Date of Conferral



Doctor of Education (Ed.D.)




Wallace Southerland, III
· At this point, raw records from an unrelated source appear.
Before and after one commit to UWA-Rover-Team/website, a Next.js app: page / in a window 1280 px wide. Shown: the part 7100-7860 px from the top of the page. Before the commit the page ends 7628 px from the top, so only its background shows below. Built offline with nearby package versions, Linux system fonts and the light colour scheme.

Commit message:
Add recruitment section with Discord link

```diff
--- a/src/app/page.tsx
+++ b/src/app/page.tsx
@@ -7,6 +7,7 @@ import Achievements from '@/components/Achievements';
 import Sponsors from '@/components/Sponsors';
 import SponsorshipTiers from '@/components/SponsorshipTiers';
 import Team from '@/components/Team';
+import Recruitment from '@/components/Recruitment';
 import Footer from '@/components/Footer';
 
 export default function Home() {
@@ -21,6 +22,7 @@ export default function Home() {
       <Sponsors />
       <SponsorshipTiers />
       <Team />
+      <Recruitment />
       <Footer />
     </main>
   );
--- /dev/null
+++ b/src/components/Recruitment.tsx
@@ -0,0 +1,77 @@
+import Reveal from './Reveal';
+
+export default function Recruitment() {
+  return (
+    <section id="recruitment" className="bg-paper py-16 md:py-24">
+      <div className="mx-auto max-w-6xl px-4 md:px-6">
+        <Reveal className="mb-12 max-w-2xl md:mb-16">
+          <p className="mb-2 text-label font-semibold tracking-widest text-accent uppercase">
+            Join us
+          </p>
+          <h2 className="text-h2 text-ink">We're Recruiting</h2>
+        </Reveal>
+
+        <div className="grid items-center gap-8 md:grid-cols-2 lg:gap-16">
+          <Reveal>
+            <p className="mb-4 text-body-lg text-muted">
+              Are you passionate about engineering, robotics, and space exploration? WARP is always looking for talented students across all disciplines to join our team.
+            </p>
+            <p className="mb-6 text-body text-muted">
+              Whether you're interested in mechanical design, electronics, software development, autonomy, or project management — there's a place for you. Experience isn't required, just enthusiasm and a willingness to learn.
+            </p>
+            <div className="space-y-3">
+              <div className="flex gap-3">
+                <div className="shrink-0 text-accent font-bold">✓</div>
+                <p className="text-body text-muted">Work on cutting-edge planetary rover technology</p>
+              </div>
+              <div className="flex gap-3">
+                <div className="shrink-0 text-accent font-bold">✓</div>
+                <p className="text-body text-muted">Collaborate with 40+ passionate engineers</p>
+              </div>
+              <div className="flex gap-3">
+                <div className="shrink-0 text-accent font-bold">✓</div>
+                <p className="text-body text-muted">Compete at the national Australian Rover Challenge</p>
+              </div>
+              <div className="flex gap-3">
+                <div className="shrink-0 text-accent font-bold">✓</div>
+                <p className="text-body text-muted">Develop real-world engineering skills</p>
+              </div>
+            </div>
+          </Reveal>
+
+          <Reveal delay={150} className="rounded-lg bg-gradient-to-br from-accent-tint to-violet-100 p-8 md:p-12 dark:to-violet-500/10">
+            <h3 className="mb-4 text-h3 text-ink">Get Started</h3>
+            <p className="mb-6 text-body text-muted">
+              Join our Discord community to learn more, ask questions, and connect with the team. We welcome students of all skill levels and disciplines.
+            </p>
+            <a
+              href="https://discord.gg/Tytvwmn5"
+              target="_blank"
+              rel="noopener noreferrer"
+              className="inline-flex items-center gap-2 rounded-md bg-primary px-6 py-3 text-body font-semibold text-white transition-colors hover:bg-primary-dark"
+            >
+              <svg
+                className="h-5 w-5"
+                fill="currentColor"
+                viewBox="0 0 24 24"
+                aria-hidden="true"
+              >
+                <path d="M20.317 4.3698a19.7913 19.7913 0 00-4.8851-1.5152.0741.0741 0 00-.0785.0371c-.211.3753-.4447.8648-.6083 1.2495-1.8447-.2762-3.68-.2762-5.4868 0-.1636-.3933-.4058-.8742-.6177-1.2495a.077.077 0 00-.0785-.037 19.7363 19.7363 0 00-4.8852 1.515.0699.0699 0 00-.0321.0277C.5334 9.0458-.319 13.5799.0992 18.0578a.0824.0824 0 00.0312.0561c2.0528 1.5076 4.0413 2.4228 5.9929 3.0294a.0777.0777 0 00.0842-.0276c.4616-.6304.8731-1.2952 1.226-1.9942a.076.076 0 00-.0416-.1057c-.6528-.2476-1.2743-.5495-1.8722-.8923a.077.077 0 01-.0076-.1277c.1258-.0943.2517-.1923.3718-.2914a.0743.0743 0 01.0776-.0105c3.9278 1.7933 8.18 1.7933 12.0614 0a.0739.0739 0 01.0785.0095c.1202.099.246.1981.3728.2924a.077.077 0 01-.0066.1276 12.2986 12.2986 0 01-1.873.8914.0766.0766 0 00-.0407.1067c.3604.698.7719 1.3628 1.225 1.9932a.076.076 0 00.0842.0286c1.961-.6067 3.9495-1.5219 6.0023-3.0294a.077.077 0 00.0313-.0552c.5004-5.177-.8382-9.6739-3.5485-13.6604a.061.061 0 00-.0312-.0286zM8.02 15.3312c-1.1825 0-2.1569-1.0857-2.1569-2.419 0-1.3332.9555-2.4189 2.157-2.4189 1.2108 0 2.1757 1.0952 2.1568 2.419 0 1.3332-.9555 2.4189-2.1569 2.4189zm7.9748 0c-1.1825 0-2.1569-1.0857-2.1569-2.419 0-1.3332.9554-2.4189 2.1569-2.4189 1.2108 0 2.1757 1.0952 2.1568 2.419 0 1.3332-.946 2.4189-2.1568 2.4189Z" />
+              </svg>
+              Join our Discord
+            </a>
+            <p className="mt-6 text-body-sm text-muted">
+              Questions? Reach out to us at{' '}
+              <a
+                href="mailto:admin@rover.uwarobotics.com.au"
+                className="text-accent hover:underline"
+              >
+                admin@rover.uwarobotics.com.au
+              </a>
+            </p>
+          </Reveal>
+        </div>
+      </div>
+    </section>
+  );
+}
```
Freshmen Interest Groups (FIG) programs 'peer support systems for entering students at a public university in the northeast' were believed to contribute to positive retention outcomes, but had not been evaluated to determine their impact on student retention. The rationale for this project study was the absence of formal evaluations to determine retention program effectiveness. The results are important to enrollment management staff and academic program coordinators whose job responsibilities are tied to student retention. Bean's nine themes of college student retention provided the conceptual framework for this study. Research questions considered the likelihood that retention and persistence to graduation outcomes are based on FIG participation, and the likelihood of retention when controlling for the nine themes. Regression analysis examined existing data on a sample of 4,098 students who started at the local campus and should have returned for the 3rd semester. Results showed that participation in the FIG increased the odds of retention by a factor of 1.37, and the odds of persistence by a factor of 1.74. Five of the nine themes 'students' intentions, first-year GPA, housing status, school of enrollment, and ethnicity' had a significant impact on the likelihood of students' retention at the study site. The project study results informed an evaluation report which presents findings and offers recommendations to the administration at the study site. Understanding and promoting student retention and success is of utmost importance to those striving to affect social change through education, and a clear understanding of opportunities to support the development of responsible, productive, and prepared students have both local and far-reaching social change implications.